This scheme was not passed by the National Assembly. Its proposer, who had at least the merit of not being infatuated by his ideas, brought forward another scheme containing only one prohibition of importance, that on new or old ships; other duties being fixed at from 5 to 15 per cent. This tariff, dated March 15, 1791, was the most liberal passed in France down to 1860.
On February 1, 1793, the Convention declared war on England, and on March 1st it annulled all commercial treaties. Any one introducing, selling, or advertising English goods was punished by twenty years’ penal servitude. Little attention, however, was paid to their orders as long as privateers succeeded in selling their captures. At the time of the discussion of the law of 10th Brumaire year V, it was stated that in the last three years more than £1,600,000 worth of English commodities and manufactured goods had been sold. And the new law, passed to make the prohibition more stringent, was equally ineffective. On June 16, 1801, the First Consul reopened the frontiers to the passage of English goods, and on the advice of Cambacérès, who declared that the last cause of division would then be removed, considered the possibility of a commercial treaty. War, however, broke out in May, 1803. Napoleon tried to renew, on a more extensive scale, the prohibitions of the Convention and the Directory: in the Berlin Decree of November 21, 1806, he forbade any exchange or communication with England; in the Milan Decree of November 23, 1807, he declared any vessel which had touched English soil contraband of war; and in the Decree of the following September he put the British Isles under blockade. Smuggling increased with the increased duties. In the Order of October 8, 1810, he created County Courts which could in the last resort condemn smugglers to ten years’ penal servitude and branding. He himself, however, broke the Continental Blockade by conceding by means of licences the more or less imaginary obligation of exporting an amount equal to the quantity imported; and he dressed the soldiers who were to enforce the blockade on Europe in smuggled cloth. Nevertheless, the Continental Blockade was the main object of his policy. He tried to conquer Spain in 1808 in order to close it against English goods; he invaded Russia in 1812 because it would not accede to the policy which he wished to extend as far as India. When he refused in 1813 to hand over the Hanseatic towns to Austria, it was because of his designs on English trade. He aimed at ruining England. In 1813 he saw that, far from having attained that end, he had extended her markets. The drafts of English business men enabled her to pay her own troops and finance allied powers: they transmitted to their correspondents commodities and manufactures which liquidated the drafts. By 1813 Napoleon realised so clearly that he must abandon the idea of ruining England that, according to M. Thiers, he had issued enough licences “practically to re-establish trade with England, on which the import dues brought in some £4,000,000. The parts were thus reversed. Whereas two years ago Napoleon had tortured Europe to break off its commercial intercourse with England, England now, seeing the advantage her enemy reaped by licensing trade with her, tried to render it impossible.”

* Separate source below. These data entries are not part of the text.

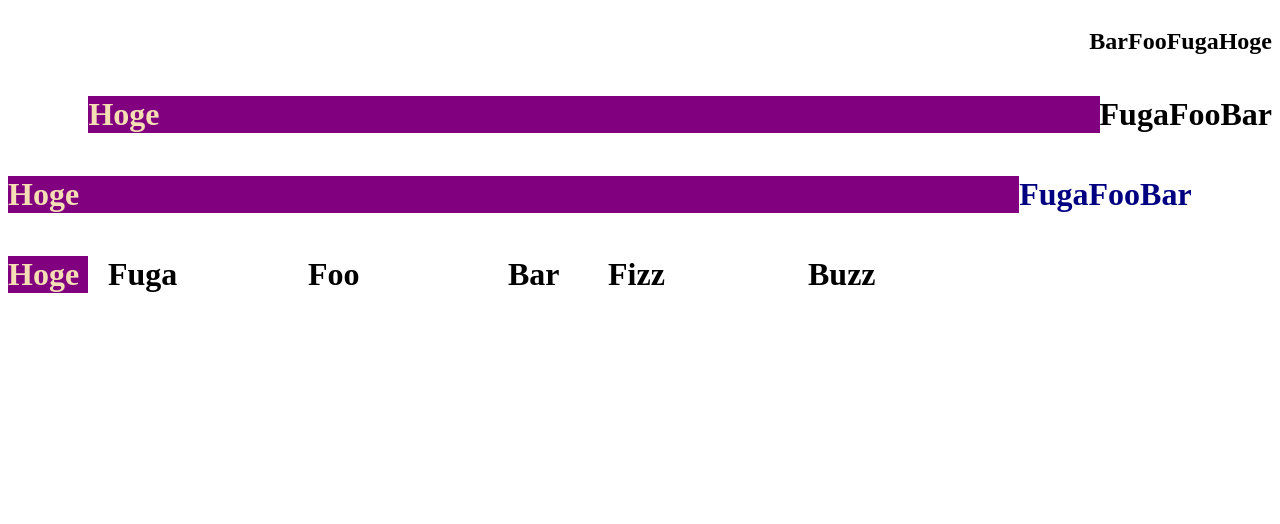
Repository: oubuzenmei/samurai_HTML-CSS
Page: index/images/hoge.html
The author's editor kept a record of every edit. The page is drawn from the files as they stood at one moment, then again after the next edit.
The browser window is 1280 px wide. The pictures show the whole page.

Above is the page before.

After the next edit:
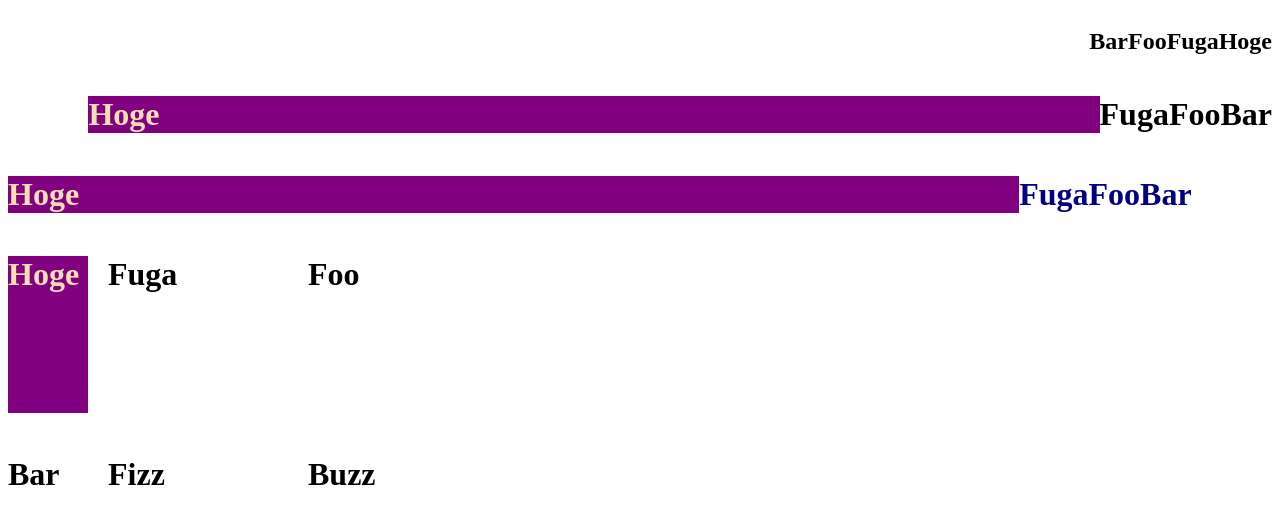
The edit:
--- a/index/images/hoge.html
+++ b/index/images/hoge.html
@@ -26,7 +26,8 @@
 
             #grid {
                 display: grid;
-                grid-template-columns: 100px 200px 200px 100px 200px 100px;
+                grid-template-columns: 100px 200px 200px;
+                grid-template-rows: 200px 200px;
             }
         </style>
     </head>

Napoleon had established Free Trade on the Continent. Between France and the Low Countries, North and Central Italy, and the greater part of Germany, Customs had been abolished. The experiment proved that French industries could stand the competition of the industries of the rest of Europe.